Boston Red Sox general manager Ben Cherington goes into this offseason knowing that he can do almost anything and take his team in almost any direction he wants. Cherington can choose to be bold and aggressive or he can choose to lay back and let the market come to him.
That's what happens when you win a World Series title in a transition year, a year that was expected to be a bridge to the next wave of talent coming from the Red Sox farm system.
As great as the season was at the major league level, the organization at minor league levels was just as successful, being ranked as baseball's top farm system by Baseball America in their year-end rankings.
Tops in the majors. Tops in the minors. Things could actually get better for the Red Sox moving forward and the 2013 season could prove to be the launching point for something special.
The reason the future looks very bright for Boston right now is because the Red Sox didn't have to sacrifice any of the future in order to win in the present. Cherington can look at a rotation built around Jon Lester, Felix Doubront and Clay Buchholz and slowly begin to transition Henry Owens and Anthony Ranaudo into the team's plans over the next year.
Boston's fan base can look at Xander Bogaerts anchoring the team's infield over the next decade and feel very confident about that, whether that is at shortstop or third base.
Cherington can try to pull the trigger on a move for Giancarlo Stanton, giving the Red Sox a big slugger in the middle of the lineup or he can continue to provide opportunities to younger players to become stars.
If Cherington decides to let star center fielder Jacoby Ellsbury leave, he knows the public backlash will be far less because he has a title and a plan to point to. If the Red Sox decide to move on from Stephen Drew, Mike Napoli and Jarrod Saltalamacchia, Cherington will get the benefit of the doubt from Red Sox followers because he has earned it.
More than any other person in the Red Sox organization, Cherington benefited from the team's compete meltdown in 2012. That season caused the Red Sox to finally hit rock bottom and look squarely in the mirror.
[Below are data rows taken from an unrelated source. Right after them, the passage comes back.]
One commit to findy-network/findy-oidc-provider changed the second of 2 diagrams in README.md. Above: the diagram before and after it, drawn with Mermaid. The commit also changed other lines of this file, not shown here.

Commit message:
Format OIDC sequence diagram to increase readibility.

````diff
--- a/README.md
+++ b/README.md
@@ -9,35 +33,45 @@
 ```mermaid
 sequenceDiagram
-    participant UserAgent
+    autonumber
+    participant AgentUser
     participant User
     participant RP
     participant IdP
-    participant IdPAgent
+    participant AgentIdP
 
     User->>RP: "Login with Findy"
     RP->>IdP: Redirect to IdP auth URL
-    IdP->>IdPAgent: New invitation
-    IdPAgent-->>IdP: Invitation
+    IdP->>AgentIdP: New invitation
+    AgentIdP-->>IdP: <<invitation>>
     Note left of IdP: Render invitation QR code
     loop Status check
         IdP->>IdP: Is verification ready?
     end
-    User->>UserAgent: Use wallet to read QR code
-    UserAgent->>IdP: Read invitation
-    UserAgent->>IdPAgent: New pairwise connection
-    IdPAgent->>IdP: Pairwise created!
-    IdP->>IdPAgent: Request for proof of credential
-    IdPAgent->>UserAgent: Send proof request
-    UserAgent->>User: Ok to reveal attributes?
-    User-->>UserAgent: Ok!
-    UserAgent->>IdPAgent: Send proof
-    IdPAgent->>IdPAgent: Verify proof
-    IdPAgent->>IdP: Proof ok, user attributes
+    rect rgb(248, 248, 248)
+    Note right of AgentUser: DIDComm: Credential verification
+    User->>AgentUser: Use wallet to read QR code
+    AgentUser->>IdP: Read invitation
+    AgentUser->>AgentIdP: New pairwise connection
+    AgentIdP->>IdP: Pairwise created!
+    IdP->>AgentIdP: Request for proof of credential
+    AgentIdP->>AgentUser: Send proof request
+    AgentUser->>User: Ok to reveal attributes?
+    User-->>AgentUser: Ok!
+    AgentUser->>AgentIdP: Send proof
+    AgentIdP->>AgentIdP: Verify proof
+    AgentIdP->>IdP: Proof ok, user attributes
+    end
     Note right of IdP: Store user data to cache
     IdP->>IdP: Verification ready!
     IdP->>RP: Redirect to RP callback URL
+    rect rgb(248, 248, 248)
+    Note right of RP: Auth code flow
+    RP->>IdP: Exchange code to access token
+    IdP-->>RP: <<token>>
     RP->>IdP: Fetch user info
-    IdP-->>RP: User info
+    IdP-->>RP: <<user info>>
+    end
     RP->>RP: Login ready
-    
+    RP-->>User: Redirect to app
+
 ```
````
As bad as the 2012 season was, something good came from it. It served to put the decision-making power back into the baseball operations department. It put Cherington back into position to be calling the shots based on what was best for building a team, not what was going to make the biggest splash in the media. The Red Sox returned to being the player development machine that Epstein once talked about.
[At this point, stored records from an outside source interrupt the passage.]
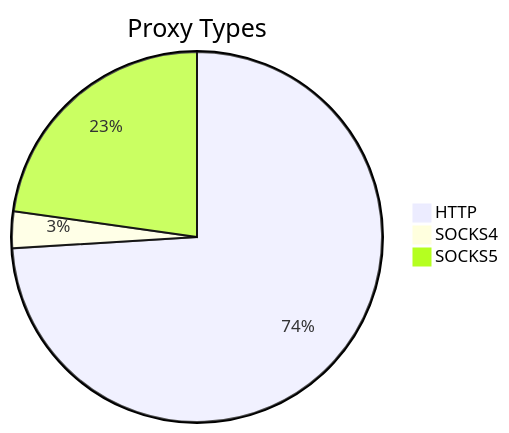
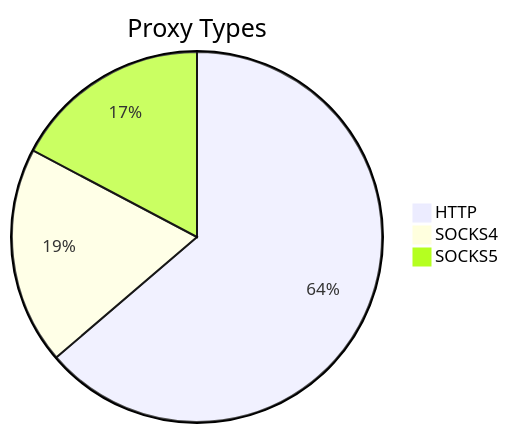
Before and after one commit to stormsia/proxy-list: the first of 2 diagrams in README.md, drawn with Mermaid. The commit also changed other lines of this file, not shown here.

````diff
--- a/README.md
+++ b/README.md
@@ -21,6 +21,6 @@
 ```mermaid
 pie title Proxy Types
-    "HTTP" : 208
-    "SOCKS4" : 9
-    "SOCKS5" : 64
+    "HTTP" : 369
+    "SOCKS4" : 110
+    "SOCKS5" : 100
 ```
````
Boston's front office could potentially have four top picks in next June's MLB draft or they could decide to be players in free agency and in the trade market. Either way, it will be a case of the rich getting richer.